If a line in the records below contains the word "predict", copy it out.

• • •

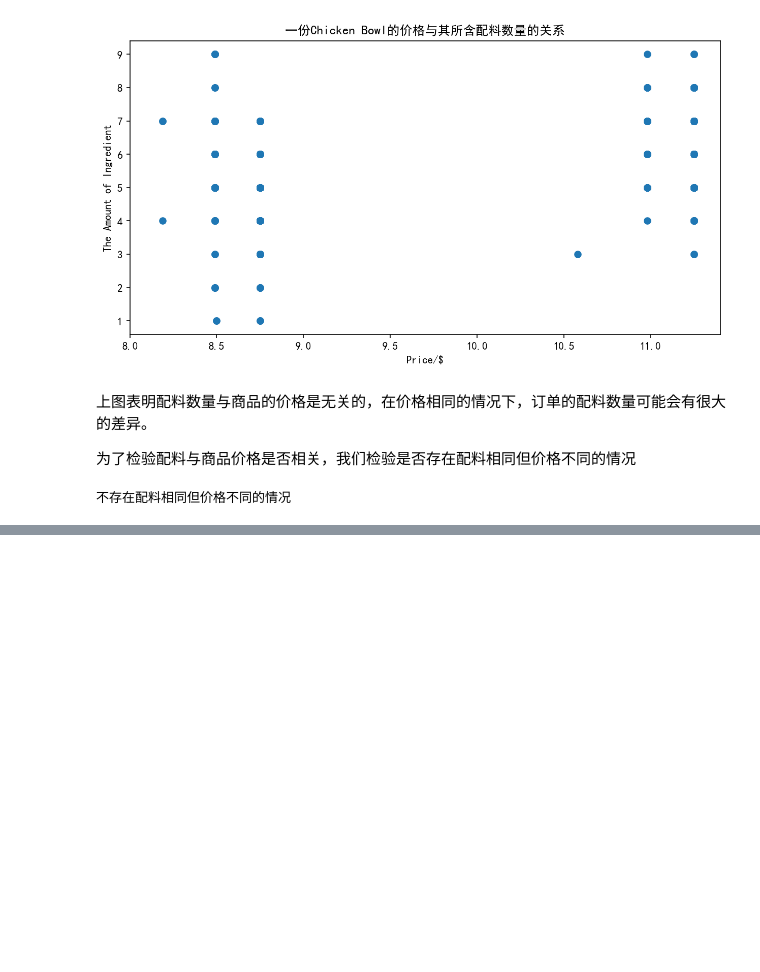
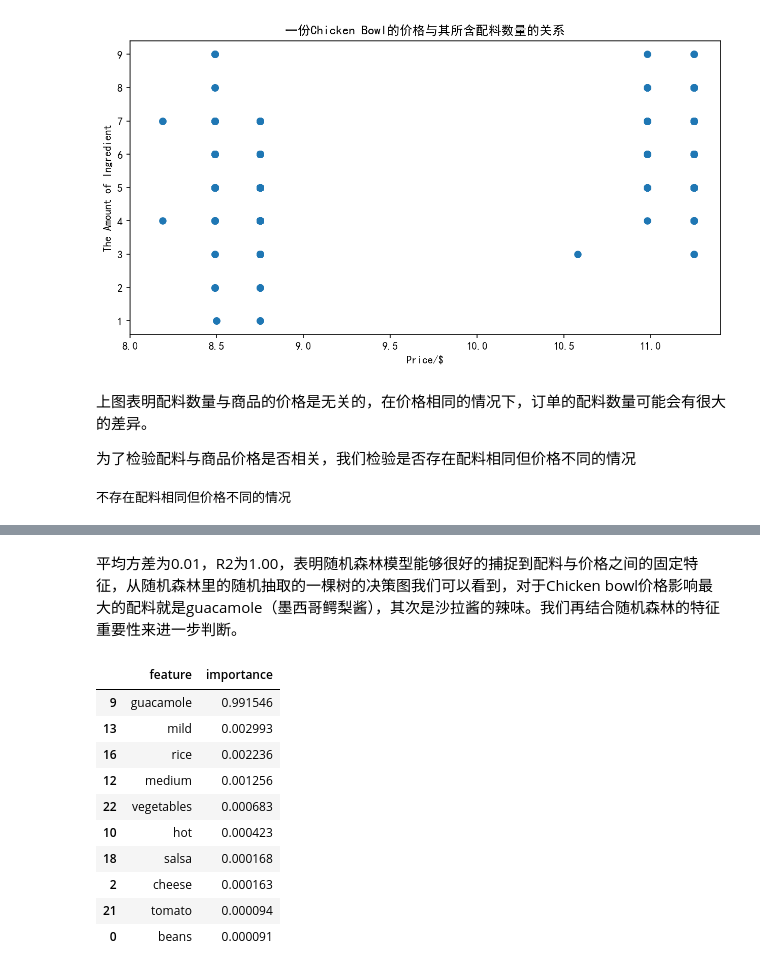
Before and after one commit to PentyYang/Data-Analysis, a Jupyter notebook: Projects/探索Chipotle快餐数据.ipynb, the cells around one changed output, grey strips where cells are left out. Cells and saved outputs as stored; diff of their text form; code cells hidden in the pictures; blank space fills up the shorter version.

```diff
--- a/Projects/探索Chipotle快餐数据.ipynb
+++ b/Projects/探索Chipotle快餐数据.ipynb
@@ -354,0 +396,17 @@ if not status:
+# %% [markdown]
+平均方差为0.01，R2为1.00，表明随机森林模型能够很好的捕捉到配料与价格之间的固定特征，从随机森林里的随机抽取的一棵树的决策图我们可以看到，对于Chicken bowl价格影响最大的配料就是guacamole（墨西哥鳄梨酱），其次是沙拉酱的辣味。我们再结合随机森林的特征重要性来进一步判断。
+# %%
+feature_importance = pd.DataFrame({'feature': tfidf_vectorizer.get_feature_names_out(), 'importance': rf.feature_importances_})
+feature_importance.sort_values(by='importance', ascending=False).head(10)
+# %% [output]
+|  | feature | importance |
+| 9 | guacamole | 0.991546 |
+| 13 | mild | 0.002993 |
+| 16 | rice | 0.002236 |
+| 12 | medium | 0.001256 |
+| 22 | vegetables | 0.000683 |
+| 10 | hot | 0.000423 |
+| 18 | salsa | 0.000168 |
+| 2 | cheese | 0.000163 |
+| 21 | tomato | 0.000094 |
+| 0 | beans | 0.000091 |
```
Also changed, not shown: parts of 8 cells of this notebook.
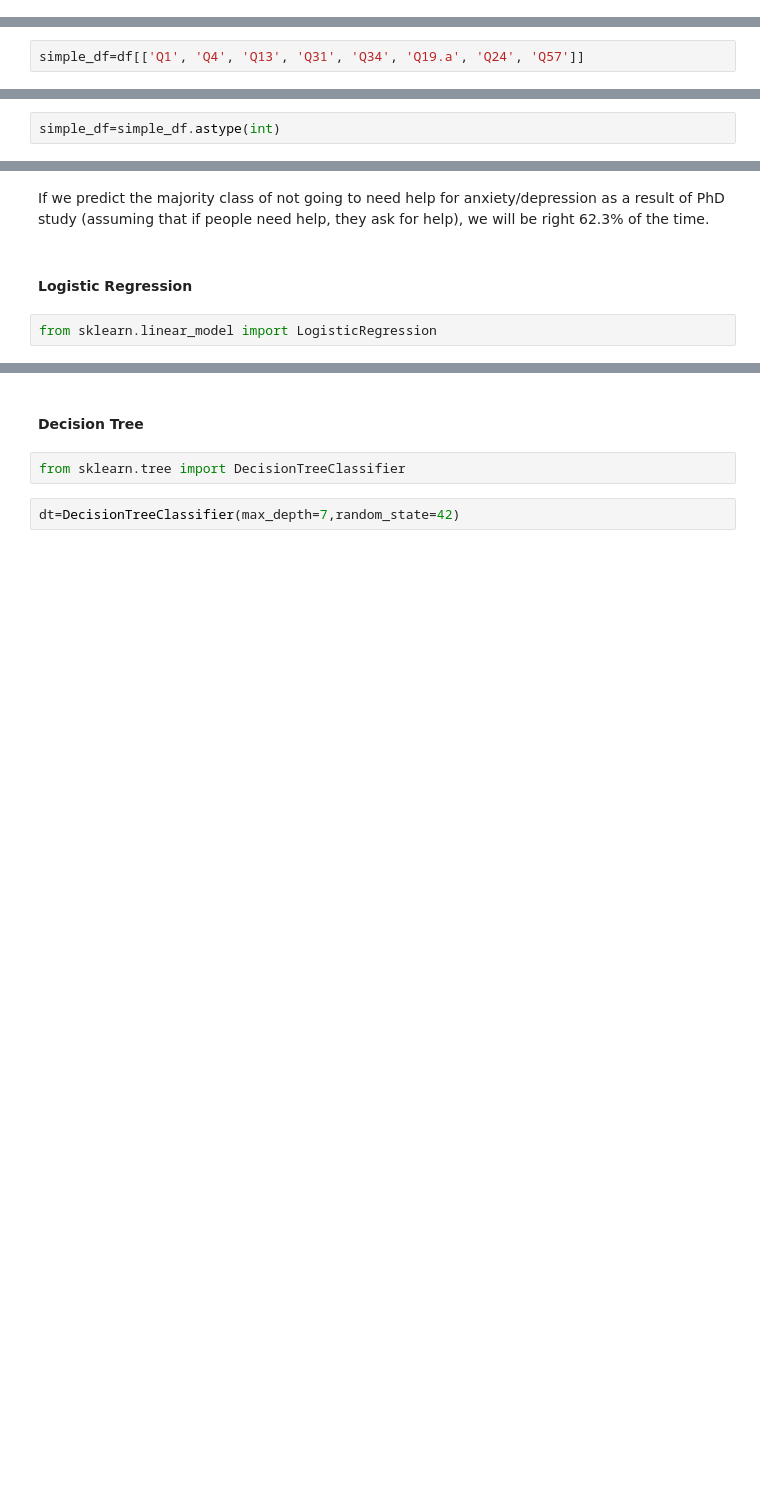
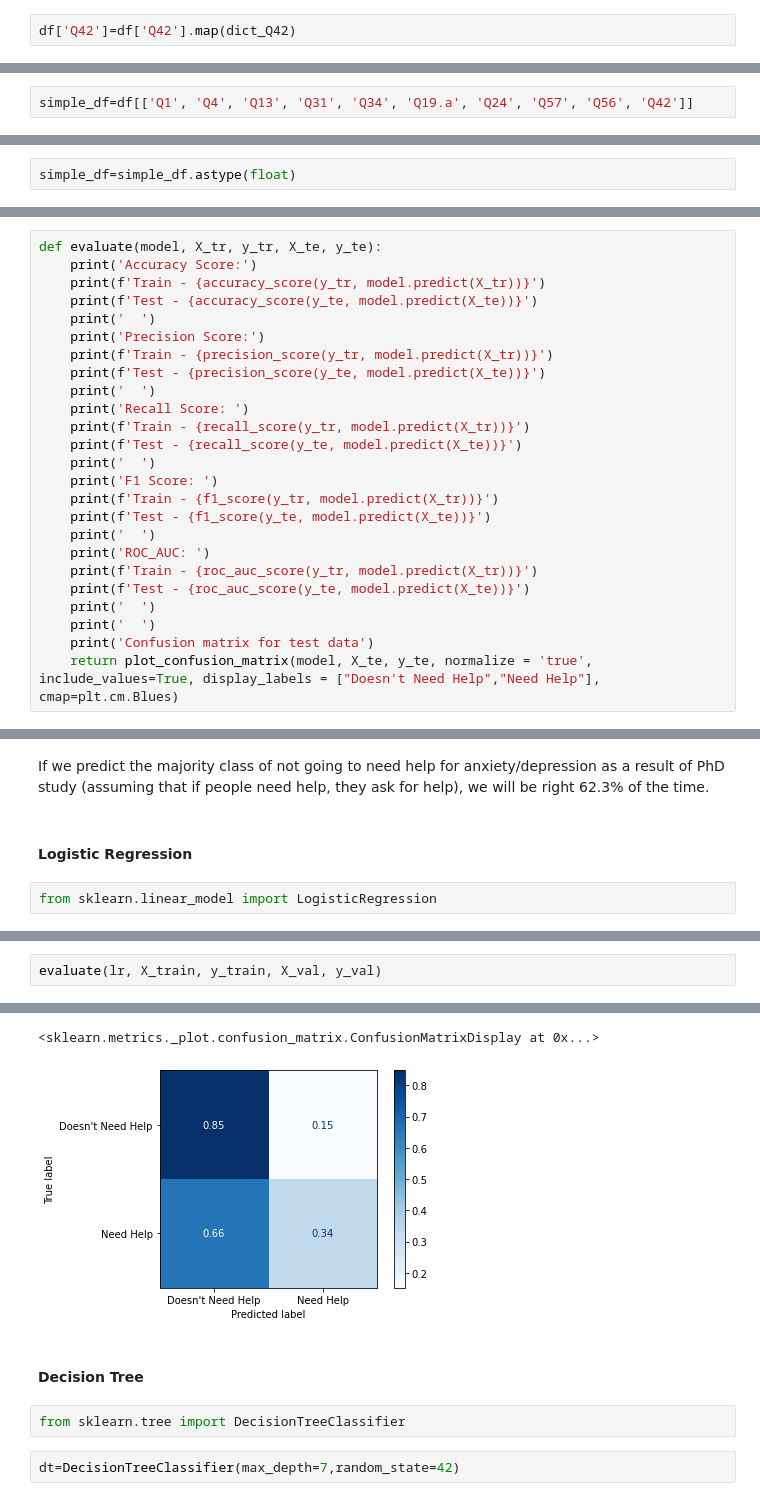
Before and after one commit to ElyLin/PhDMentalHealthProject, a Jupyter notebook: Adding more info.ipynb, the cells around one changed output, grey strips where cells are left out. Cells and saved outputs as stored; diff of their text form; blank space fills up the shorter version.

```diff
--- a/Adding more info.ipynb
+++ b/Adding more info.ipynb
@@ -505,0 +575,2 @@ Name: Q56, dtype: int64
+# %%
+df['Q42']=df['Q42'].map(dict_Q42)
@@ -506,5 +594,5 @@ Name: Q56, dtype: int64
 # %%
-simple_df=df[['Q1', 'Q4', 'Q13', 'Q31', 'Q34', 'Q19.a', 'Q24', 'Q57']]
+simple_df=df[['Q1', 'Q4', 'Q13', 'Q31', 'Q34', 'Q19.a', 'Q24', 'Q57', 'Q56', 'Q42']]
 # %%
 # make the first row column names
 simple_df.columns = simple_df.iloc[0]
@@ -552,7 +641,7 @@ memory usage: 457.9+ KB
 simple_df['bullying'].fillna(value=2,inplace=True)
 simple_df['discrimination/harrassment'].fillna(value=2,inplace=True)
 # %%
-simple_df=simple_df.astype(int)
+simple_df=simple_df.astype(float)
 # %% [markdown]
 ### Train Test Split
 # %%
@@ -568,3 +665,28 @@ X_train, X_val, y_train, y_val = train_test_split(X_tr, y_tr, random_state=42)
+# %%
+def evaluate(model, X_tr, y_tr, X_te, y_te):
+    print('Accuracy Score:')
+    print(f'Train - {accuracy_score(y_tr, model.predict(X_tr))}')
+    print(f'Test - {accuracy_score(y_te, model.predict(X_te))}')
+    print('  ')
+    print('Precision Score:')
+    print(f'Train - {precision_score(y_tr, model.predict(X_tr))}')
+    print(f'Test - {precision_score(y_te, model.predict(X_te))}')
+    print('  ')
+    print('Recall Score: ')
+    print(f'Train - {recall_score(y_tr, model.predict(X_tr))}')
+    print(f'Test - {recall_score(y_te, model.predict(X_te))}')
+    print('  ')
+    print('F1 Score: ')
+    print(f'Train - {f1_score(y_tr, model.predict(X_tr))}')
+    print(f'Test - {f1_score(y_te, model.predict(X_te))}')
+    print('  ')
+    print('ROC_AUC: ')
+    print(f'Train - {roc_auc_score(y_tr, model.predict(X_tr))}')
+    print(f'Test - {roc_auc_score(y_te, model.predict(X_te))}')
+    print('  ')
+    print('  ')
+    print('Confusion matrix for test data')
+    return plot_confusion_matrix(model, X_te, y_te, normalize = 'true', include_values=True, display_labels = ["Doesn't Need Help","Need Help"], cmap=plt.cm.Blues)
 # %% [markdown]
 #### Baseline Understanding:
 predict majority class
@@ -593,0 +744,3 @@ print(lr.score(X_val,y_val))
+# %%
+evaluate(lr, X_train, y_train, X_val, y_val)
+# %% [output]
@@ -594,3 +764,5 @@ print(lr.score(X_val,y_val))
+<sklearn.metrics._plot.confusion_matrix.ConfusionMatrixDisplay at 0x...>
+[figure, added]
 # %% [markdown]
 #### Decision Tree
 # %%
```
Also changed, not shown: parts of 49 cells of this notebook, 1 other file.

• • •

— Result of the task —
+    print(f'Train - {accuracy_score(y_tr, model.predict(X_tr))}')
+    print(f'Test - {accuracy_score(y_te, model.predict(X_te))}')
+    print(f'Train - {precision_score(y_tr, model.predict(X_tr))}')
+    print(f'Test - {precision_score(y_te, model.predict(X_te))}')
+    print(f'Train - {recall_score(y_tr, model.predict(X_tr))}')
+    print(f'Test - {recall_score(y_te, model.predict(X_te))}')
+    print(f'Train - {f1_score(y_tr, model.predict(X_tr))}')
+    print(f'Test - {f1_score(y_te, model.predict(X_te))}')
+    print(f'Train - {roc_auc_score(y_tr, model.predict(X_tr))}')
+    print(f'Test - {roc_auc_score(y_te, model.predict(X_te))}')
 predict majority class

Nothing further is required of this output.